Written and Directed by Joe Cornish
Starring Nick Frost, Jodie Whittaker, Luke Treadaway
In kind of an homage to the cheapie American horror films of the 1950s, Attack the Block is a cheapie British horror film. You know, like The Blob, where something falls from the sky, wreaks havoc on a small town, and it’s up to teens to save the day.
Many American viewers are going to have some trouble understanding what the characters are saying near the beginning, due to thick South London accents, but it’s pretty easy to figure out what’s going on.
In the opening shot a bright light up in the sky wafts earthward, unnoticed by anyone because of the celebratory fireworks down below.
We’re in the bad part of town, where Sam (Jodie Whittaker), a young nurse on her way home along a dark street, is mugged. She lives in a huge complex nicknamed “the block,” what the Brits call a counsel estate (what we’d call the projects). Coincidentally, her attackers a gang of five teenage would-be street thugs also live in the block.
Right in the middle of the robbery the source of that light in the sky appears, and it ain’t a pretty sight. Stumpy and hairy, it hits the ground, goes after the teens and is killed by their self-proclaimed leader Moses (John Boyega).
So what do you do with a carcass from another world? You bring it to the local drug dealer, hoping he’ll make a handsome offer for it. What do you do when other creatures come looking for the first one, and they’re vicious and have sharp, bright green glowing teeth? You run. But then you say, Hey, this is my turf. Then you get on motor scooters and bicycles, and you grab baseball bats and small swords and even some of those fireworks, and you stand your ground.
The film presents and holds onto the frenetic energy of its youthful cast through swirling camerawork, fast editing and loud music. There’s plenty of comic relief via the stoned-out performances of Nick Frost (Shaun of the Dead), who runs Ron’s Weed Room, and Luke Treadaway (Brothers of the Head) as the pot dealer Brewis.

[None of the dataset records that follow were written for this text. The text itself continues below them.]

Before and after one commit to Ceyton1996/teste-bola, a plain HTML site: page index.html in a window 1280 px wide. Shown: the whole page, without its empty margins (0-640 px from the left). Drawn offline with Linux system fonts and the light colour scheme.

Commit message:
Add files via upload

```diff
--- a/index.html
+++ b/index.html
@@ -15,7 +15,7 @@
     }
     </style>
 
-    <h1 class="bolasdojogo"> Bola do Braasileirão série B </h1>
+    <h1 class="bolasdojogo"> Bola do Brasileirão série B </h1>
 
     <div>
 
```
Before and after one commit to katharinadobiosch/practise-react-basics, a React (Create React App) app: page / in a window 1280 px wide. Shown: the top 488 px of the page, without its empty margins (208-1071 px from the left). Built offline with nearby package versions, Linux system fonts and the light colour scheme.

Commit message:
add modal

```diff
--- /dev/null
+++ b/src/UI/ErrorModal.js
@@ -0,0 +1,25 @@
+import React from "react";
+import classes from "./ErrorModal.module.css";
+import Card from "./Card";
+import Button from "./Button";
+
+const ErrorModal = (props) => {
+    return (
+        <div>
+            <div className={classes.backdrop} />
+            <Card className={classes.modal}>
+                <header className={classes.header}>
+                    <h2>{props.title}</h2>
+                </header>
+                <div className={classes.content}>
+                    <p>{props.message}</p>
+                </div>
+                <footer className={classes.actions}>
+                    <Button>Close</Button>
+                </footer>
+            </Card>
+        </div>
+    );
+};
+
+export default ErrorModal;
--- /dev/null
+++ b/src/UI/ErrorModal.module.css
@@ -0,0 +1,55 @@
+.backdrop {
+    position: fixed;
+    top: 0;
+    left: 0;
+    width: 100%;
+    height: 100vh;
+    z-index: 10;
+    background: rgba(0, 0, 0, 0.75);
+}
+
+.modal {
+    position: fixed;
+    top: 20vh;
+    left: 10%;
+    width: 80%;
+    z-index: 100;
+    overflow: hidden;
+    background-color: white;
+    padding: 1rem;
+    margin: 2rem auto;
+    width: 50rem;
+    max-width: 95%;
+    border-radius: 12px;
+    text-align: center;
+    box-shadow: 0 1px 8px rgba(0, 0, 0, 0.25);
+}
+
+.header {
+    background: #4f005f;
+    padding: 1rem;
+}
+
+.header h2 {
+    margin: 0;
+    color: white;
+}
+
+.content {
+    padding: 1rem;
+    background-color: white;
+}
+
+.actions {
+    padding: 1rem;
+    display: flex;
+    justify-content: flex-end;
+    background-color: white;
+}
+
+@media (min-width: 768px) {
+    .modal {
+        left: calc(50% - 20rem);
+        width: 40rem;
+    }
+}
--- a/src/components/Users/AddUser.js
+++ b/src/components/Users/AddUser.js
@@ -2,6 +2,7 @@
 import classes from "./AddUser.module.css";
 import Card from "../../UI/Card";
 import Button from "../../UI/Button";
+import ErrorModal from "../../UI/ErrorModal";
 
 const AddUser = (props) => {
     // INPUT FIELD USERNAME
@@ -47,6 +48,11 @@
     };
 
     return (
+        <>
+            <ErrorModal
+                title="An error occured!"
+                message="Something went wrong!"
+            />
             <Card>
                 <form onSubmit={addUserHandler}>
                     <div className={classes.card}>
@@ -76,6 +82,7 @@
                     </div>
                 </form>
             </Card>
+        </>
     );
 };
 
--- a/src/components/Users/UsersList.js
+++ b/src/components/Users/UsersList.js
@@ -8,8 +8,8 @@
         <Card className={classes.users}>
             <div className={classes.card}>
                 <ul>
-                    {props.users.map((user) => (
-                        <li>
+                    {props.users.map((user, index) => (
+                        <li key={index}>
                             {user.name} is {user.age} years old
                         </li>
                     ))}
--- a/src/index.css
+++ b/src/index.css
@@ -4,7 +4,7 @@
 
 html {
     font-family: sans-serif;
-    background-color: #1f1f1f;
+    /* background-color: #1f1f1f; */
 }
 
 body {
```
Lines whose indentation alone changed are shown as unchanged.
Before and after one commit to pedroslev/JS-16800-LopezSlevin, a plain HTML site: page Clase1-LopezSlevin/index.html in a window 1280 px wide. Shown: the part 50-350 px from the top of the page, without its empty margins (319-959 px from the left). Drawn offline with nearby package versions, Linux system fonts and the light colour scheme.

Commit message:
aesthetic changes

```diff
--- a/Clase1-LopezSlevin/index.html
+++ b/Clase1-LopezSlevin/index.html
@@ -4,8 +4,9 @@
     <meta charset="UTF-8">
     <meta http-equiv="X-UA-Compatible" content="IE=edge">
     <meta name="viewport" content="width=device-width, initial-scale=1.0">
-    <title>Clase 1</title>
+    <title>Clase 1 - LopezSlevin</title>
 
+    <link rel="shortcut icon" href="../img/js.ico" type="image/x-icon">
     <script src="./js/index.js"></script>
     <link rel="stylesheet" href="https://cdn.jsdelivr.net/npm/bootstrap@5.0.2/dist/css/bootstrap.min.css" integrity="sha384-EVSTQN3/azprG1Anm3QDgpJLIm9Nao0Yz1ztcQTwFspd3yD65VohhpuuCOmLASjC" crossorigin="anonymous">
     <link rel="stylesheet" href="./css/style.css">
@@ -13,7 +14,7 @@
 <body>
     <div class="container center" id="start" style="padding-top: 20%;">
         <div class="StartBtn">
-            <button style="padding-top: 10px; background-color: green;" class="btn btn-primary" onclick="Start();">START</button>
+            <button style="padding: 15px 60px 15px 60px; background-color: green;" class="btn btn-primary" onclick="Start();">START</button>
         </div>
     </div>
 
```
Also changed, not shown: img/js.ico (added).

On the dramatic side, Sam and her attackers are forced to work together against the common enemy, and the film settles on an examination of what it takes to be a hero, or at least a leader, by taking responsibility for your actions.
A word to the squeamish: There’s more of a body count than you would expect from a sci-fi comedy, and some of the deaths are gory. But the laughs do keep coming back, and as the film moves on, it gets easier to pick up on the accent, and you eventually understand what everyone is saying.